- Insole: OrthoLite Eco
- Outsole: Adapt Trax
- Best for: cushioning
Columbia Montrail Trinity MX Trail Running Shoe review: technology
The Columbia Montrail Trinity MX Trail Running Shoes are all about stability and secure fit over uneven terrain. They feature a seamless mesh upper with asymmetrical lacing and Columbia's own Navic Fit System that uses a lace-webbing setup that wraps the navicular bone in your midfoot and keeps your heel in place for long-term comfort.
Underfoot, the Techlite PLUSH provides plenty of cushioning – just look at that foam! – and delivers a smooth transition from heel to toe, thanks to the rocker design. Columbia claims the foam provides greater durability than any foam they've ever created. At the rear, you'll find a TPU heel clip for added stability.
The outsole, admittedly an important part of any footwear designed for off-road use, features the Adapt Trax outsole. It has 5 mm lugs and can provide traction even in wet conditions. Finally, the OrthoLite Eco insole comprises 17% of 'eco' content and delivers 'enhanced' breathability and lightweight long-term cushioning.
Columbia Montrail Trinity MX Trail Running Shoe review: ergonomics and performance
I sit on the fence regarding tall/max-cushioned trail running shoes. The North Face Summit Vectiv 2.0 Pro is an excellent example of shoes with a tall stack height designed for technical trails, but I know that they are used as road-to-trail shoes by many. The tall, soft foam is tricky to make work on uneven terrain where stability is king.
Straight out of the box, I knew the Columbia Montrail Trinity MX Trail Running Shoes would be different. Despite the chunky midsole, the shoes feel more stable than 'super shoes', and thanks to the wide midsole platform, the Montrail Trinty MX performs better even on more technical trails.

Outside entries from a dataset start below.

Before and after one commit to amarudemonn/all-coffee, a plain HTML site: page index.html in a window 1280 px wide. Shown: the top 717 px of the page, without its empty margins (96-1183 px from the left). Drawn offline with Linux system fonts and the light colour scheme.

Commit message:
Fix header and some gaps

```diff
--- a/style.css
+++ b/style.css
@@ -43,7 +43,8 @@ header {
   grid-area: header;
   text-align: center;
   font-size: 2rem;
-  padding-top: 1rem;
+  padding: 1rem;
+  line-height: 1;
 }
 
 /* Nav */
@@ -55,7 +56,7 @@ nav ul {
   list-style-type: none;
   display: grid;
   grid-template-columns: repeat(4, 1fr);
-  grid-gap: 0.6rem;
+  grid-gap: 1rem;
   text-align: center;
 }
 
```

I was initially concerned about the weight of the shoes and the upper's breathability, but after running in them a couple of times, I noticed that although the shoes are definitely big, they don't feel heavy on the foot. I went half a size up because that seems to be the perfect Columbia hiking boots size, but I should have gone true to size, as the shoes are more than spacious enough.

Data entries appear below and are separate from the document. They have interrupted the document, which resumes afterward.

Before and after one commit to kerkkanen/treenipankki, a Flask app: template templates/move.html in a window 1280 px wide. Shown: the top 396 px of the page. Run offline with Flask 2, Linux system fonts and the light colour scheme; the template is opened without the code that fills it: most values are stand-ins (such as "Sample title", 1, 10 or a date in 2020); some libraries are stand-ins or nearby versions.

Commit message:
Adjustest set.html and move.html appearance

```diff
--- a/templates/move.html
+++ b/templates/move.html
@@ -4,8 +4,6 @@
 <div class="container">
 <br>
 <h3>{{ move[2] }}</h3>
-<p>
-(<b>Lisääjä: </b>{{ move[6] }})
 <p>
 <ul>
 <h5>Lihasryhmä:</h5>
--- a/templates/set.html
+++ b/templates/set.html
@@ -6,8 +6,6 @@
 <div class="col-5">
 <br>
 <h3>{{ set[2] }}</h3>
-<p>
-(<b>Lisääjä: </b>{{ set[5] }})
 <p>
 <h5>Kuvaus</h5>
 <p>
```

Midfoot lockdown is also excellent. I never felt restricted or needed to tie the laces too hard to keep the shoes in place. My heels felt securely cupped, and I couldn't notice any rubbing or slipping in the shoes.
What I did notice was that the Montrail Trinity MX is geared towards cushioning as opposed to energy return. This was expected, especially considering the amount of foam present underfoot. Running in the shoes is a comfortable experience, albeit not the fastest. Recommended for longer runs off-road when leg preservation and ankle stability is your primary concern.
Columbia Montrail Trinity MX Trail Running Shoe review: verdict
Well-cushioned and pretty, the Columbia Montrail Trinity MX Trail Running Shoes are sure to turn some heads on the trail. In fact, when I wore them recently on a trip, people commented on how cool the shoes looked, so if you like it when other runners (and hikers) comment on your footwear, the Montrail Trinity MX is a solid choice.
It's also an excellent max-cushioned trail option when leg preservation is your primary goal. The Techlite PLUSH midsole and rocker geometry help you move forward efficiently, and the 5 mm lugs provide enough traction on dry and wet surfaces to keep your footing stable. You could probably find trail running shoes with a similar running dynamic for cheaper, but they won't look as cool as Columbia Montrail Trinity MX.
Columbia Montrail Trinity MX Trail Running Shoe review: also consider
More functional than stylish, the inov-8 Trailfly G270 v2 retains all the excellence of the first-gen trail tamer, including its speed and agility, balanced protection, excellent grip, and robust durability. On top of that, it adds a little extra upper comfort—another winning trail shoe from inov-8. Read Kieran's excellent Inov-8 Trailfly G270 V2 review.
Another chunky option, the Hoka Speedgoat 5 is a fantastic, slightly lighter upgrade to the Speedgoat 4 with a new, sock-like mesh upper made from recycled materials, excellent midsole rebound, outstanding traction and grip from the Vibram Megagrip sole with Traction Lugs and a secure, snug fit for multi-terrain use and more muddy and technical (rocky, uneven) trails. Read Claire's full Hoka Speedgoat 5 review.